Task brief >> The output should be every line below that includes the word "translations".

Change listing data
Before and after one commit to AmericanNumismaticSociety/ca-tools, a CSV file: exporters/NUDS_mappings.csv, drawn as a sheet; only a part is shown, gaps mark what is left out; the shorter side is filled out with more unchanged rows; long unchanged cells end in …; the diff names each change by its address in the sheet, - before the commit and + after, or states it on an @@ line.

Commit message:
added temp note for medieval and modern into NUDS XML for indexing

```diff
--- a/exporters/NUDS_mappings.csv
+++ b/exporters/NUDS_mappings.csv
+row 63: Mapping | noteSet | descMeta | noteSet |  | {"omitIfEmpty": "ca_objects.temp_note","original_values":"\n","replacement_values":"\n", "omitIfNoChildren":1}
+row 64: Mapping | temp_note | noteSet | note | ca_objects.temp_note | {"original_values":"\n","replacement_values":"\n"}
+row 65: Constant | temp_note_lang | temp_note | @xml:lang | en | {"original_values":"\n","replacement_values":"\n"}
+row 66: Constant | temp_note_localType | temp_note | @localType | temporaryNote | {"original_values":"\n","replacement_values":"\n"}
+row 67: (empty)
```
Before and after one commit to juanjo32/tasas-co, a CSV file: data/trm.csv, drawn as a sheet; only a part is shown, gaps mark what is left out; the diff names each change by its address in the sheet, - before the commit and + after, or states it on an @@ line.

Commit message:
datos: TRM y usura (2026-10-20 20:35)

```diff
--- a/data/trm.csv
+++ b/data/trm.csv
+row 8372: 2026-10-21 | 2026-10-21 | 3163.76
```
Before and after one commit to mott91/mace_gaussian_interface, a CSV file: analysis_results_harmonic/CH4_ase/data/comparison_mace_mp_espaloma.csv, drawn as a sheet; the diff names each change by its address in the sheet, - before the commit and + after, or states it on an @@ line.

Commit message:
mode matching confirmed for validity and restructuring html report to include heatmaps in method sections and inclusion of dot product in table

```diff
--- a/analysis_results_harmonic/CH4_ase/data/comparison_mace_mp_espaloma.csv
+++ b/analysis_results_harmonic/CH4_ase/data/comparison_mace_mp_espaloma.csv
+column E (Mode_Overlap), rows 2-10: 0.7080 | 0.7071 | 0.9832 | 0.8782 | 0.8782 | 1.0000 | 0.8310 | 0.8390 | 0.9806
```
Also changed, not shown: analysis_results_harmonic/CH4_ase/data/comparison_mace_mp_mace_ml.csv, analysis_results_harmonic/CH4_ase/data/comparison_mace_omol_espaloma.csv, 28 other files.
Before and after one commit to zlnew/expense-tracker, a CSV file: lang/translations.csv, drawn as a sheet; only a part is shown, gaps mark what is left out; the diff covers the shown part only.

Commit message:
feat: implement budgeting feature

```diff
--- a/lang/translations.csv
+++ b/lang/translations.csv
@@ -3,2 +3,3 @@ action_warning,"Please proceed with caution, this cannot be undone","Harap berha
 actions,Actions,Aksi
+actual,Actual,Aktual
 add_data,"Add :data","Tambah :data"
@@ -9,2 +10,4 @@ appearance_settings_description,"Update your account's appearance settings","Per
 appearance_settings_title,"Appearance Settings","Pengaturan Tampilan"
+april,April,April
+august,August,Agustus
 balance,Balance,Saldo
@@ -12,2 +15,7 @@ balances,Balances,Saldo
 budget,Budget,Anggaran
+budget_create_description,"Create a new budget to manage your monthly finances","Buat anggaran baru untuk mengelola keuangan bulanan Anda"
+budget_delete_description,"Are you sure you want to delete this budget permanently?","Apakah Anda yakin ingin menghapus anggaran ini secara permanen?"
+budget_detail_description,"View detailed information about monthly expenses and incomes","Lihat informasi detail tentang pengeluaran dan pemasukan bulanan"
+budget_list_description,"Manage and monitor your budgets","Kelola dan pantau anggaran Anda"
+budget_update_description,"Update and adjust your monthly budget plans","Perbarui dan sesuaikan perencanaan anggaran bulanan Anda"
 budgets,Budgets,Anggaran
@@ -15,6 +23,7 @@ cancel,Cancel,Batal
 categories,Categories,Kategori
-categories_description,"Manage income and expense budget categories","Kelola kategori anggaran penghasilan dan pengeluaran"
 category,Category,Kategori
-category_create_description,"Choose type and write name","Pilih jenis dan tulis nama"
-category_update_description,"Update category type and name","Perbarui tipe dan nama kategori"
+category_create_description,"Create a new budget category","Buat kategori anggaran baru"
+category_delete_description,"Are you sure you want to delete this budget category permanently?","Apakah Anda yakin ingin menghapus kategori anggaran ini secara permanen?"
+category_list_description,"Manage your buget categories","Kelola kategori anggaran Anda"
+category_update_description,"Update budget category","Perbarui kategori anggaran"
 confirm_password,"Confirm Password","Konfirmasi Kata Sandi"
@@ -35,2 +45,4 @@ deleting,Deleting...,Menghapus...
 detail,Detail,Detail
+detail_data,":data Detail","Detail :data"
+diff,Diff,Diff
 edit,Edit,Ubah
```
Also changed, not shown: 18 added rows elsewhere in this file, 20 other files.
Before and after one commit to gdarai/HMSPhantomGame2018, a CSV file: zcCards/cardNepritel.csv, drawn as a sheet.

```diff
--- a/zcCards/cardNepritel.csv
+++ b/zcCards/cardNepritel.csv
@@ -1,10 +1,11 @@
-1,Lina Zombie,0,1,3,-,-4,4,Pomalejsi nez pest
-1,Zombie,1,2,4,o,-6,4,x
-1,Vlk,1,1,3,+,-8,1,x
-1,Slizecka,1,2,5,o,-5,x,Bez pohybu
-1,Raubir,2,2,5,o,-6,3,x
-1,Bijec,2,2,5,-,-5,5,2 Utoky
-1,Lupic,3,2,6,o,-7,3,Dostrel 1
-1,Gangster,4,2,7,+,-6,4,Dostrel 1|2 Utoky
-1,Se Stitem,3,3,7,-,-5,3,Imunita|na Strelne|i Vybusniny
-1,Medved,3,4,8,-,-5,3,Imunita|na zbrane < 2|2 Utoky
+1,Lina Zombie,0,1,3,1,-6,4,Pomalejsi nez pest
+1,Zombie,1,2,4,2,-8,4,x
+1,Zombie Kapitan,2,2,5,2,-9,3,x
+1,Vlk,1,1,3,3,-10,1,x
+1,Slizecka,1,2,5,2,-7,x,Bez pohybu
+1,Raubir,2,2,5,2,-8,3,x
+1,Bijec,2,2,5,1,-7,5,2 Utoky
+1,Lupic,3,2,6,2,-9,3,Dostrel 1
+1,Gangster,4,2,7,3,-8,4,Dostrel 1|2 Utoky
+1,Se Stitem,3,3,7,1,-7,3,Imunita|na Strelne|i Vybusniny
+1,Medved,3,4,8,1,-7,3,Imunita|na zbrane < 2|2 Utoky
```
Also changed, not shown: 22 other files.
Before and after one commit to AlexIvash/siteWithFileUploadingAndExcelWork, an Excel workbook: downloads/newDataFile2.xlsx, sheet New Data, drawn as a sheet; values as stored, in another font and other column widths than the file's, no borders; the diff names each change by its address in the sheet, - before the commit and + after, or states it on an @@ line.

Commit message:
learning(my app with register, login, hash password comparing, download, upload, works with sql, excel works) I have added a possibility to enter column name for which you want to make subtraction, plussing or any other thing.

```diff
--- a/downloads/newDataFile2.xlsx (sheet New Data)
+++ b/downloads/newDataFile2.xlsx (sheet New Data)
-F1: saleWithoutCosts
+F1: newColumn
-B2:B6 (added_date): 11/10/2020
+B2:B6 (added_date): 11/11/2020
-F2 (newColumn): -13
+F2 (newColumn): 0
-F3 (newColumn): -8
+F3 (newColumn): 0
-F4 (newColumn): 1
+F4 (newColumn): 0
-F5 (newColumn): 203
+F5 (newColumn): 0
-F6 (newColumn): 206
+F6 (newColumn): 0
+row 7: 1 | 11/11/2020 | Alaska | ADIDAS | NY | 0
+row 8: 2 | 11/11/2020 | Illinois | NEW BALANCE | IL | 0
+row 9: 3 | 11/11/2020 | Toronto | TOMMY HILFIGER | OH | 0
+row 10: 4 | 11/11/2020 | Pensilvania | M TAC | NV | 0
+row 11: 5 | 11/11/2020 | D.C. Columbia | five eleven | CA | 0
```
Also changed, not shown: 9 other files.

Solution to this exercise >>
Before and after one commit to zlnew/expense-tracker, a CSV file: lang/translations.csv, drawn as a sheet; only a part is shown, gaps mark what is left out; the diff covers the shown part only.
--- a/lang/translations.csv
+++ b/lang/translations.csv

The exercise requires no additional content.